Hammer and Rails’ Travis Miller noted the Boilermakers run a 4-2-5 scheme, which was supposed to help against spread teams in the conference but provide a feast for Wisconsin’s pro-style rushing attack. Injuries have also hampered Purdue’s defense this year.
Expect Purdue to sell out against the run, but Wisconsin should move the chains and get into the end zone. With a trio of dynamic backs in seniors Corey Clement and Dare Ogunbowale plus redshirt freshman Bradrick Shaw, this could be an impressive performance by the run game.
Battle the elements
This will be the first real “cold weather” game this season for Wisconsin, which is highly odd because we’re in mid-November. A cold front coming through Wisconsin later Friday will affect Indiana later on, with temperatures dipping in West Lafayette down to the high-30s to low-40s for game time.
Winds could be gusting 25 to 35 miles per hour, which will probably be the biggest factor more than anything for the 11 a.m. kickoff. That would leave special teams, particularly the punt and kickoff coverage units, as those most affected in this aspect of the game.
Rain may come into the area Friday evening, so the field may be slick for players to recoup.
“During the week, it’s not really something you’re thinking about,” longsnapper Connor Udelhoven said on Wednesday. “I really just judge what the weather’s going to be like—the temperature, if it’s raining, snowing—once I walk out on Saturday. For me, it’s not something to really be thinking about during the week—you just figure it out on the field.”
Wisconsin should capitalize on its red-zone opportunities to get across the goal line, but keep an eye out for field-goal opportunities if they present themselves.
Bold prediction: I said it on our Walk-On Wisconsin podcast, but you want bold, here you go: three Wisconsin players will go over 120 rushing yards each.
Score prediction: The maturity of this team will be huge in the final two weeks. Lots of buzz, and now with No. 5 Louisville losing to Houston on Thursday, Wisconsin could bump up further in the College Football Playoff rankings.
Expect Purdue to sell out against the run, which could actually help the Wisconsin passing game get back on track after not reaching 200 yards passing since the Iowa game on Oct. 22. Wisconsin’s running game has gained more steam of late and against the worst rush defense in the conference there will be plenty of opportunities to continue that momentum forward.
The defense will have to match up with Purdue’s passing attack, but Jim Leonhard’s secondary should be up to the task now with four very capable cornerbacks and the combination of Dixon and Musso at safety.

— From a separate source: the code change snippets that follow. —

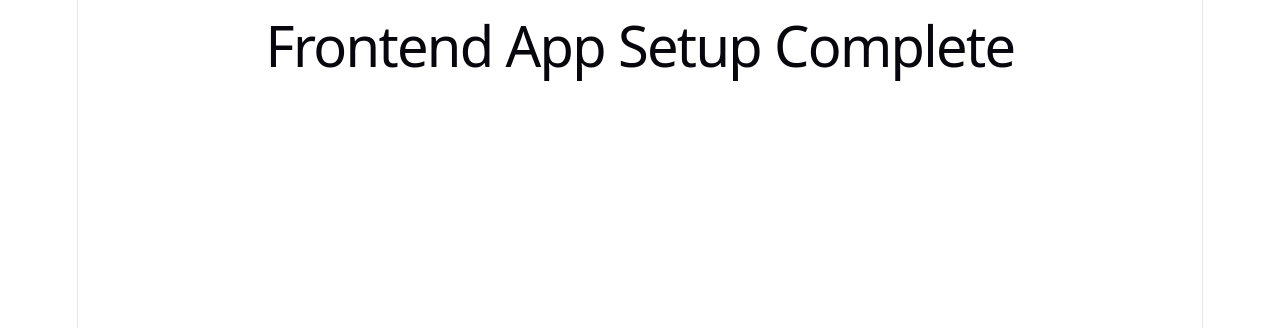
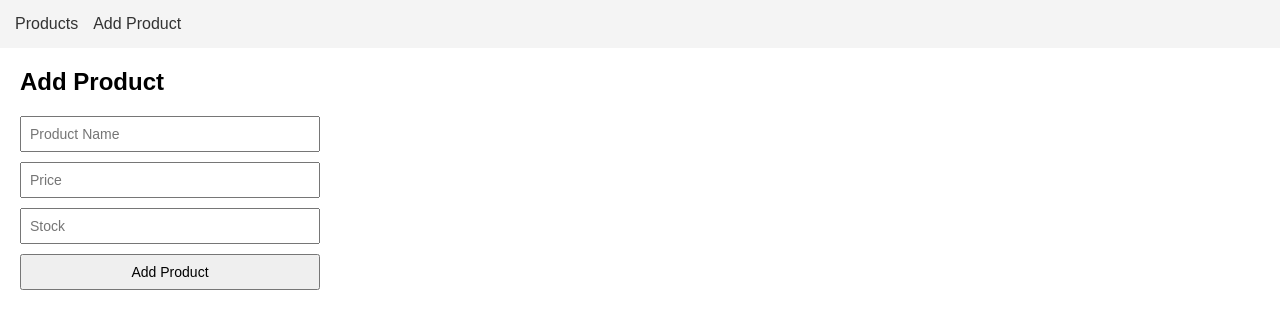
Before and after one commit to Sandeepveeamalla/Ecommerce-project-, a React (Vite) app: page /add-product in a window 1280 px wide. Shown: the top 328 px of the page. Built offline with nearby package versions, Linux system fonts and the light colour scheme.

Commit message:
2B - Product UI working

```diff
--- a/package.json
+++ b/package.json
@@ -10,8 +10,12 @@
     "preview": "vite preview"
   },
   "dependencies": {
+    "@reduxjs/toolkit": "^2.11.2",
+    "axios": "^1.15.0",
     "react": "^19.2.4",
-    "react-dom": "^19.2.4"
+    "react-dom": "^19.2.4",
+    "react-redux": "^9.2.0",
+    "react-router-dom": "^7.14.0"
   },
   "devDependencies": {
     "@eslint/js": "^9.39.4",
--- a/src/App.jsx
+++ b/src/App.jsx
@@ -1,7 +1,11 @@
+import Navbar from './components/Navbar.jsx';
+import AppRoutes from './routes/AppRoutes.jsx';
+
 function App() {
   return (
     <div>
-      <h1>Frontend App Setup Complete</h1>
+      <Navbar />
+      <AppRoutes />
     </div>
   );
 }
--- /dev/null
+++ b/src/components/Navbar.jsx
@@ -0,0 +1,19 @@
+import { Link } from 'react-router-dom';
+
+function Navbar() {
+  return (
+    <nav
+      style={{
+        padding: '15px',
+        backgroundColor: '#f4f4f4',
+        display: 'flex',
+        gap: '15px',
+      }}
+    >
+      <Link to="/products">Products</Link>
+      <Link to="/add-product">Add Product</Link>
+    </nav>
+  );
+}
+
+export default Navbar;
--- /dev/null
+++ b/src/components/ProductForm.jsx
@@ -0,0 +1,75 @@
+import { useState } from 'react';
+
+function ProductForm({ onProductCreated }) {
+  const [formData, setFormData] = useState({
+    name: '',
+    price: '',
+    stock: '',
+  });
+
+  const handleChange = (e) => {
+    const { name, value } = e.target;
+    setFormData((prev) => ({
+      ...prev,
+      [name]: value,
+    }));
+  };
+
+  const handleSubmit = async (e) => {
+    e.preventDefault();
+
+    const newProduct = {
+      name: formData.name,
+      price: Number(formData.price),
+      stock: Number(formData.stock),
+    };
+
+    await onProductCreated(newProduct);
+
+    setFormData({
+      name: '',
+      price: '',
+      stock: '',
+    });
+  };
+
+  return (
+    <form
+      onSubmit={handleSubmit}
+      style={{
+        display: 'flex',
+        flexDirection: 'column',
+        gap: '10px',
+        maxWidth: '300px',
+      }}
+    >
+      <input
+        type="text"
+        name="name"
+        placeholder="Product Name"
+        value={formData.name}
+        onChange={handleChange}
+        required
+      />
+      <input
+        type="number"
+        name="price"
+        placeholder="Price"
+        value={formData.price}
+        onChange={handleChange}
+        required
+      />
+      <input
+        type="number"
+        name="stock"
+        placeholder="Stock"
+        value={formData.stock}
+        onChange={handleChange}
+        required
+      />
+      <button type="submit">Add Product</button>
+    </form>
+  );
+}
+
+export default ProductForm;
--- /dev/null
+++ b/src/components/ProductTable.jsx
@@ -0,0 +1,32 @@
+function ProductTable({ products }) {
+  return (
+    <table border="1" cellPadding="10" style={{ marginTop: '20px', width: '100%' }}>
+      <thead>
+        <tr>
+          <th>ID</th>
+          <th>Name</th>
+          <th>Price</th>
+          <th>Stock</th>
+        </tr>
+      </thead>
+      <tbody>
+        {products.length > 0 ? (
+          products.map((product) => (
+            <tr key={product.id}>
+              <td>{product.id}</td>
+              <td>{product.name}</td>
+              <td>{product.price}</td>
+              <td>{product.stock}</td>
+            </tr>
+          ))
+        ) : (
+          <tr>
+            <td colSpan="4">No products found</td>
+          </tr>
+        )}
+      </tbody>
+    </table>
+  );
+}
+
+export default ProductTable;
--- a/src/index.css
+++ b/src/index.css
@@ -1,111 +1,23 @@
-:root {
-  --text: #6b6375;
-  --text-h: #08060d;
-  --bg: #fff;
-  --border: #e5e4e7;
-  --code-bg: #f4f3ec;
-  --accent: #aa3bff;
-  --accent-bg: rgba(170, 59, 255, 0.1);
-  --accent-border: rgba(170, 59, 255, 0.5);
-  --social-bg: rgba(244, 243, 236, 0.5);
-  --shadow:
-    rgba(0, 0, 0, 0.1) 0 10px 15px -3px, rgba(0, 0, 0, 0.05) 0 4px 6px -2px;
-
-  --sans: system-ui, 'Segoe UI', Roboto, sans-serif;
-  --heading: system-ui, 'Segoe UI', Roboto, sans-serif;
-  --mono: ui-monospace, Consolas, monospace;
-
-  font: 18px/145% var(--sans);
-  letter-spacing: 0.18px;
-  color-scheme: light dark;
-  color: var(--text);
-  background: var(--bg);
-  font-synthesis: none;
-  text-rendering: optimizeLegibility;
-  -webkit-font-smoothing: antialiased;
-  -moz-osx-font-smoothing: grayscale;
-
-  @media (max-width: 1024px) {
-    font-size: 16px;
-  }
+body {
+  margin: 0;
+  font-family: Arial, sans-serif;
 }
 
-@media (prefers-color-scheme: dark) {
-  :root {
-    --text: #9ca3af;
-    --text-h: #f3f4f6;
-    --bg: #16171d;
-    --border: #2e303a;
-    --code-bg: #1f2028;
-    --accent: #c084fc;
-    --accent-bg: rgba(192, 132, 252, 0.15);
-    --accent-border: rgba(192, 132, 252, 0.5);
-    --social-bg: rgba(47, 48, 58, 0.5);
-    --shadow:
-      rgba(0, 0, 0, 0.4) 0 10px 15px -3px, rgba(0, 0, 0, 0.25) 0 4px 6px -2px;
-  }
-
-  #social .button-icon {
-    filter: invert(1) brightness(2);
-  }
+a {
+  text-decoration: none;
+  color: #333;
 }
 
-body {
-  margin: 0;
+a:hover {
+  text-decoration: underline;
 }
 
-#root {
-  width: 1126px;
-  max-width: 100%;
-  margin: 0 auto;
-  text-align: center;
-  border-inline: 1px solid var(--border);
-  min-height: 100svh;
-  display: flex;
-  flex-direction: column;
-  box-sizing: border-box;
+h2 {
+  margin-top: 0;
 }
 
-h1,
-h2 {
-  font-family: var(--heading);
-  font-weight: 500;
-  color: var(--text-h);
+input,
+button {
+  padding: 8px;
+  font-size: 14px;
 }
-
-h1 {
-  font-size: 56px;
-  letter-spacing: -1.68px;
-  margin: 32px 0;
-  @media (max-width: 1024px) {
-    font-size: 36px;
-    margin: 20px 0;
-  }
-}
-h2 {
-  font-size: 24px;
-  line-height: 118%;
-  letter-spacing: -0.24px;
-  margin: 0 0 8px;
-  @media (max-width: 1024px) {
-    font-size: 20px;
-  }
-}
-p {
-  margin: 0;
-}
-
-code,
-.counter {
-  font-family: var(--mono);
-  display: inline-flex;
-  border-radius: 4px;
-  color: var(--text-h);
-}
-
-code {
-  font-size: 15px;
-  line-height: 135%;
-  padding: 4px 8px;
-  background: var(--code-bg);
-}
--- a/src/main.jsx
+++ b/src/main.jsx
@@ -2,8 +2,8 @@ import React from 'react';
 import ReactDOM from 'react-dom/client';
 import { Provider } from 'react-redux';
 import { BrowserRouter } from 'react-router-dom';
-import App from './App';
-import { store } from './app/store';
+import App from './App.jsx';
+import { store } from './app/store.js';
 import './index.css';
 
 ReactDOM.createRoot(document.getElementById('root')).render(
--- /dev/null
+++ b/src/pages/AddProductPage.jsx
@@ -0,0 +1,25 @@
+import { createProduct } from '../services/productService.js';
+import ProductForm from '../components/ProductForm.jsx';
+import { useNavigate } from 'react-router-dom';
+
+function AddProductPage() {
+  const navigate = useNavigate();
+
+  const handleProductCreated = async (product) => {
+    try {
+      await createProduct(product);
+      navigate('/products');
+    } catch (error) {
+      console.error('Error creating product:', error);
+    }
+  };
+
+  return (
+    <div style={{ padding: '20px' }}>
+      <h2>Add Product</h2>
+      <ProductForm onProductCreated={handleProductCreated} />
+    </div>
+  );
+}
+
+export default AddProductPage;
--- /dev/null
+++ b/src/pages/ProductListPage.jsx
@@ -0,0 +1,37 @@
+import { useEffect, useState } from 'react';
+import { getProducts } from '../services/productService.js';
+import ProductTable from '../components/ProductTable.jsx';
+
+function ProductListPage() {
+  const [products, setProducts] = useState([]);
+
+  useEffect(() => {
+    fetchProducts();
+  }, []);
+
+  const fetchProducts = async () => {
+    try {
+      const data = await getProducts();
+
+      if (Array.isArray(data)) {
+        setProducts(data);
+      } else if (Array.isArray(data.content)) {
+        setProducts(data.content);
+      } else {
+        setProducts([]);
+      }
+    } catch (error) {
+      console.error('Error fetching products:', error);
+      setProducts([]);
+    }
+  };
+
+  return (
+    <div style={{ padding: '20px' }}>
+      <h2>Product List</h2>
+      <ProductTable products={products} />
+    </div>
+  );
+}
+
+export default ProductListPage;
--- /dev/null
+++ b/src/routes/AppRoutes.jsx
@@ -0,0 +1,15 @@
+import { Routes, Route, Navigate } from 'react-router-dom';
+import ProductListPage from '../pages/ProductListPage.jsx';
+import AddProductPage from '../pages/AddProductPage.jsx';
+
+function AppRoutes() {
+  return (
+    <Routes>
+      <Route path="/" element={<Navigate to="/products" />} />
+      <Route path="/products" element={<ProductListPage />} />
+      <Route path="/add-product" element={<AddProductPage />} />
+    </Routes>
+  );
+}
+
+export default AppRoutes;
--- /dev/null
+++ b/src/services/productService.js
@@ -0,0 +1,13 @@
+import axios from 'axios';
+
+const API_BASE_URL = 'http://localhost:8081';
+
+export const getProducts = async () => {
+  const response = await axios.get(`${API_BASE_URL}/products`);
+  return response.data;
+};
+
+export const createProduct = async (product) => {
+  const response = await axios.post(`${API_BASE_URL}/products`, product);
+  return response.data;
+};
```
Also changed, not shown: 2 other files (tests, documents, lock files or other folders).
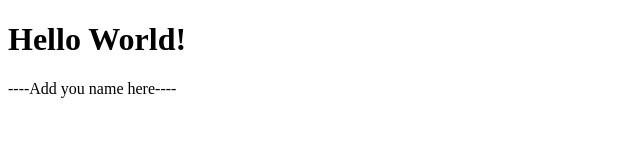
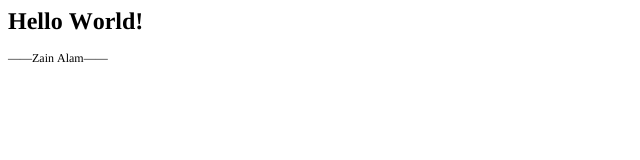
Before and after one commit to DS4200-S23-Class/ic-01-zainalam2, a plain HTML site: page index.html in a window 1280 px wide. Shown: the whole page, without its empty margins (0-640 px from the left). Drawn offline with Linux system fonts and the light colour scheme.

Commit message:
part 1 done

```diff
--- a/index.html
+++ b/index.html
@@ -1,14 +1,18 @@
-<!DOCTYPE html>
+<!DOCTYPE html PUBLIC "-//W3C//DTD HTML 4.01//EN" "http://www.w3.org/TR/html4/strict.dtd">
 <html>
+<head>
+  <meta http-equiv="Content-Type" content="text/html; charset=utf-8">
+  <meta http-equiv="Content-Style-Type" content="text/css">
+  <title></title>
+  <meta name="Generator" content="Cocoa HTML Writer">
+  <meta name="CocoaVersion" content="2022.6">
+  <style type="text/css">
+    p.p2 {margin: 0.0px 0.0px 12.0px 0.0px; font: 12.0px Times; color: #000000; -webkit-text-stroke: #000000}
+    span.s1 {font-kerning: none}
+  </style>
+</head>
 <body>
-
-<h1>Hello World!</h1>
-
-<p>
-
-----Add you name here----
-
-</p>
-
+<h1 style="margin: 0.0px 0.0px 16.1px 0.0px; font: 24.0px Times; color: #000000; -webkit-text-stroke: #000000"><span class="s1"><b>Hello World!</b></span></h1>
+<p class="p2"><span class="s1">——Zain Alam——<span class="Apple-converted-space"> </span></span></p>
 </body>
 </html>
```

The Boilermakers’ offensive line has allowed 21 sacks this season. With not much of a rushing attack to account for on the other side, the Badgers will make their opponents one-dimensional, and it’ll be intriguing to see how they get to Blough.
The march to Wisconsin’s second Big Ten West division title continues on Saturday.
Wisconsin 42, Purdue 10